- [Work to complete]
Gather from the listing below each line that includes the word "googleapis", and copy it.

==== Dataset ====

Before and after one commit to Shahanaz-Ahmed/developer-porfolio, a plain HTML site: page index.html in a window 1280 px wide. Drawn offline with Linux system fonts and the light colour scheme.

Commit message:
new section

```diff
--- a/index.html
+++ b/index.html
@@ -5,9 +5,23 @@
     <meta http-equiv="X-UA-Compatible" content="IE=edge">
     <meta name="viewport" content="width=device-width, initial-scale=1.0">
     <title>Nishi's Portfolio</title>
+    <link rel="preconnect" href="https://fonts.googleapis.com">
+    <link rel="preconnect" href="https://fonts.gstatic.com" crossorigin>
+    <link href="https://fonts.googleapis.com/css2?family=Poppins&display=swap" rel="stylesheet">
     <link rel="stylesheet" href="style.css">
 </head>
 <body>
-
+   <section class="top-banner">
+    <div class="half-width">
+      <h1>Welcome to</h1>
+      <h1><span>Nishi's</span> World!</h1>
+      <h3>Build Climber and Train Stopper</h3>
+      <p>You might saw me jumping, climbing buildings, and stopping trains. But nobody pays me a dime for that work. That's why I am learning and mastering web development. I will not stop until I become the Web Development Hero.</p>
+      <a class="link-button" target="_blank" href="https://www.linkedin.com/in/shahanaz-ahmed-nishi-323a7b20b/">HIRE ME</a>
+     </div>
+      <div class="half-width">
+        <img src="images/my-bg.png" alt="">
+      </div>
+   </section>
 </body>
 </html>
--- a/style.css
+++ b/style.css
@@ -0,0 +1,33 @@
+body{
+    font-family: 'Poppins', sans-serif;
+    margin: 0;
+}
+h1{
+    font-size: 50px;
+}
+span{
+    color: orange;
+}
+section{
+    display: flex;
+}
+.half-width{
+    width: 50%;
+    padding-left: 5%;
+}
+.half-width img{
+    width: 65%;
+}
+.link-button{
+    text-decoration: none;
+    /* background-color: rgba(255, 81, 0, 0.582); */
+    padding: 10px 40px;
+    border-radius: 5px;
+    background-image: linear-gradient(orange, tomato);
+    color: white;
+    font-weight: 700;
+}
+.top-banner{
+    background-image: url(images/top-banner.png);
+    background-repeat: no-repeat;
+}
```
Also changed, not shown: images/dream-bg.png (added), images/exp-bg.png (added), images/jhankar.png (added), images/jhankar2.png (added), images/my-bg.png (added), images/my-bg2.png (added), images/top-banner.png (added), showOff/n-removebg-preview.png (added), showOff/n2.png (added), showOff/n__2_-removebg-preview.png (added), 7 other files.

====
==== Dataset ====

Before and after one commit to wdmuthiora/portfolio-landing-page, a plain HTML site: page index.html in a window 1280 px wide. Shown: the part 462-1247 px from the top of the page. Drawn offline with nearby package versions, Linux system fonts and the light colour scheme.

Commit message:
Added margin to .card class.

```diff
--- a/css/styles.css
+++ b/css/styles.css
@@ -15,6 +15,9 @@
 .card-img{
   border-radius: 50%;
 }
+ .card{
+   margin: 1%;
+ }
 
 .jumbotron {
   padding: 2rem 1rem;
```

====

- [Expected answer]
+    <link rel="preconnect" href="https://fonts.googleapis.com">
+    <link href="https://fonts.googleapis.com/css2?family=Poppins&display=swap" rel="stylesheet">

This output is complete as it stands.